or more sessions.

QueueConnection queueConnection =
  queueConnectionFactory.createQueueConnection();
TopicConnection topicConnection = 
  topicConnectionFactory.createTopicConnection();
A session is a single-threaded context
for producing and consuming messages. You use sessions to create message producers,
message consumers, and messages. Sessions serialize the execution of message
listeners; for details, see Section 3.5.1,
“Message Listeners.”
Sessions, like connections, come in two forms,
implementing either the QueueSession or the TopicSession
interface. For example, if you created a TopicConnection object,
you use it to create a TopicSession:
3.3   Sessions
3.4   Message Producers

A message producer is an object created
by a session and is used for sending messages to a destination. The PTP form
of a message producer implements the QueueSender interface. The
pub/sub form implements the TopicPublisher interface.

QueueSender queueSender = queueSession.createSender(myQueue);
TopicPublisher topicPublisher = topicSession.createPublisher(myTopic);
topicPublisher.publish(message);
3.5.1   Message Listeners
queueConnection.start();
Message m = queueReceiver.receive();
topicConnection.start();
Message m = topicSubscriber.receive(1000); // time out after a second

A message listener is an object that
acts as an asynchronous event handler for messages. This object implements
the MessageListener interface, which contains one method, onMessage.
In the onMessage method, you define the actions to be taken when
a message arrives.

3.5.2   Message Selectors

If your messaging application needs to filter the messages it receives, you can use a JMS API message selector, which allows a message consumer to specify the messages it is interested in. Message selectors assign the work of filtering messages to the JMS provider rather than to the application. For an example of the use of a message selector, see Chapter 8.

3.6   Messages

A JMS message has three parts:

3.6.3   Message Bodies

Table 3.2:    JMS Message Types

TextMessage

MapMessage

BytesMessage

StreamMessage

ObjectMessage

Read more at docs.oracle.com

 

Handy Gmail search techniques
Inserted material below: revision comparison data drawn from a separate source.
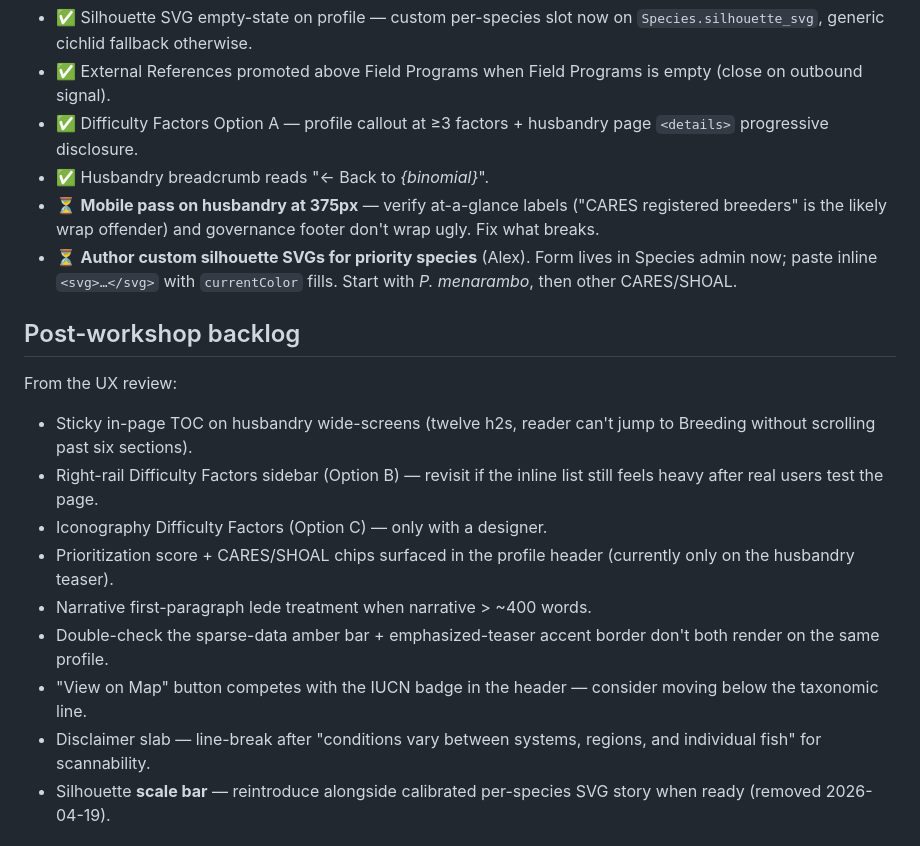
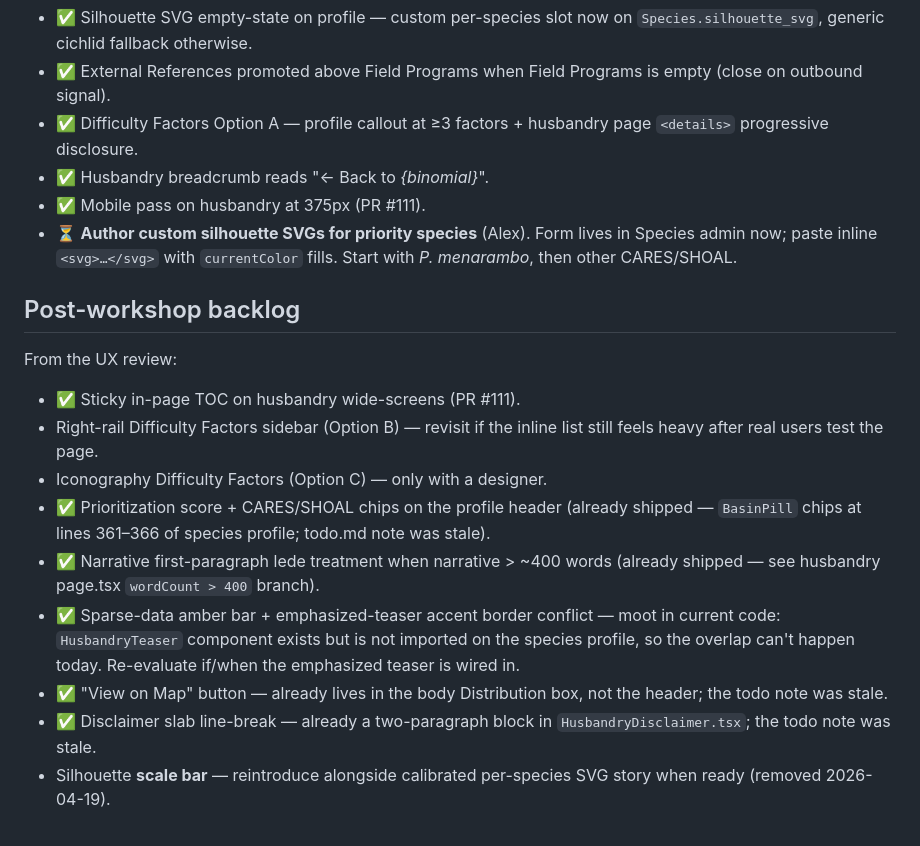
Before and after one commit to alexsaunderswps/madagascarfish, a Markdown page: todo.md, the part around the change. GitHub-like rendering.

Commit message:
docs(todo): mark post-workshop backlog items as shipped or moot (#117)
Re-audit on 2026-04-26 found that several items in the post-workshop
backlog were either already shipped (sticky TOC, CARES/SHOAL chips on
profile header, narrative lede treatment) or moot in current code
(sparse-data + emphasized-teaser overlap can't happen because
HusbandryTeaser is not imported on the species profile today; "View on
Map" button already lives in the body, not the header; disclaimer slab
is already split into two paragraphs). Updated todo.md to reflect.

Also marked the husbandry mobile-pass ship-before-workshop item ✅
since PR #111 landed it.

Co-authored-by: Claude Opus 4.7 (1M context) <noreply@anthropic.com>

```diff
--- a/todo.md
+++ b/todo.md
@@ -33,9 +33,7 @@ From the *Paretroplus menarambo* UX review (2026-04-19).
 - ✅ Difficulty Factors Option A — profile callout at ≥3 factors + husbandry
   page `<details>` progressive disclosure.
 - ✅ Husbandry breadcrumb reads "← Back to *{binomial}*".
-- ⏳ **Mobile pass on husbandry at 375px** — verify at-a-glance labels
-  ("CARES registered breeders" is the likely wrap offender) and governance
-  footer don't wrap ugly. Fix what breaks.
+- ✅ Mobile pass on husbandry at 375px (PR #111).
 - ⏳ **Author custom silhouette SVGs for priority species** (Alex).
   Form lives in Species admin now; paste inline `<svg>…</svg>` with
   `currentColor` fills. Start with *P. menarambo*, then other CARES/SHOAL.
@@ -44,20 +42,23 @@ From the *Paretroplus menarambo* UX review (2026-04-19).
 
 From the UX review:
 
-- Sticky in-page TOC on husbandry wide-screens (twelve h2s, reader can't
-  jump to Breeding without scrolling past six sections).
+- ✅ Sticky in-page TOC on husbandry wide-screens (PR #111).
 - Right-rail Difficulty Factors sidebar (Option B) — revisit if the inline
   list still feels heavy after real users test the page.
 - Iconography Difficulty Factors (Option C) — only with a designer.
-- Prioritization score + CARES/SHOAL chips surfaced in the profile header
-  (currently only on the husbandry teaser).
-- Narrative first-paragraph lede treatment when narrative > ~400 words.
-- Double-check the sparse-data amber bar + emphasized-teaser accent border
-  don't both render on the same profile.
-- "View on Map" button competes with the IUCN badge in the header — consider
-  moving below the taxonomic line.
-- Disclaimer slab — line-break after "conditions vary between systems,
-  regions, and individual fish" for scannability.
+- ✅ Prioritization score + CARES/SHOAL chips on the profile header
+  (already shipped — `BasinPill` chips at lines 361–366 of species
+  profile; todo.md note was stale).
+- ✅ Narrative first-paragraph lede treatment when narrative > ~400 words
+  (already shipped — see husbandry page.tsx `wordCount > 400` branch).
+- ✅ Sparse-data amber bar + emphasized-teaser accent border conflict —
+  moot in current code: `HusbandryTeaser` component exists but is not
+  imported on the species profile, so the overlap can't happen today.
+  Re-evaluate if/when the emphasized teaser is wired in.
+- ✅ "View on Map" button — already lives in the body Distribution box,
+  not the header; the todo note was stale.
+- ✅ Disclaimer slab line-break — already a two-paragraph block in
+  `HusbandryDisclaimer.tsx`; the todo note was stale.
 - Silhouette **scale bar** — reintroduce alongside calibrated per-species
   SVG story when ready (removed 2026-04-19).
 
```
Amplify’d from email.about.com
    • after: – Search for messages sent after a date. The date must be given in YYYY/MM/DD format.
      Example: “after:2005/05/05” finds all messages sent or received after (and not including) May 5, 2005.

 

    • before: – Search for messages sent before a date.
      Example: “before:2005/05/05” finds all messages sent or received on May 4, 2005 and earlier.

 

    • By default, terms are combined with (an invisible) “AND”.
      Example: “shepherd macaroni” finds all messages that contain both “shepherd” and “macaroni”.

 

    • “” – Search for a phrase. Case does not matter.
      Examples: “shepherd’s macaroni” finds all messages containing the phrase “shepherd’s macaroni”; ‘subject:”shepherd’s macaroni’ finds all messages that have “shepherd’s macaroni” in the Subject field.

 

    • OR – Search for messages containing at least one of two terms or expressions.
      Examples: “shepherd or macaroni” finds messages that contain either “shepherd” or “macaroni” or both; “from:heinz or label:toodoo-doll” finds messages that either come from a sender that contains “email.guide” or appear under the label “toodoo doll”.

 

    • – Search for messages that do not contain a term or expression.
      Examples: “-macaroni” finds all messages that do not contain the word “macaroni”; “shepherd -macaroni” finds all messages that contain the word “shepherd” but not “macaroni”; ‘subject:”shepherd’s macaroni” -from:heinz’ finds all messages with “shepherd’s macaroni” in the subject that were not sent from an email address or name containing “heinz”.

 

    • () – Group search terms or expressions.
      Examples: “subject:(shepherd macaroni)” finds messages that have both “shepherd” and “macaroni” somewhere in the Subject line (but not necessarily as a phrase); “from:heinz (subject:(shepherd OR macaroni) OR label:toodoo-doll)” finds all messages from a sender who has “email.guide” in their name that either have “shepherd” or “macaroni” (or both) in the Subject line or appear under the label “toodoo doll”.

 

    • has:attachment – Search for messages that have files attached to them.

 

Read more at email.about.com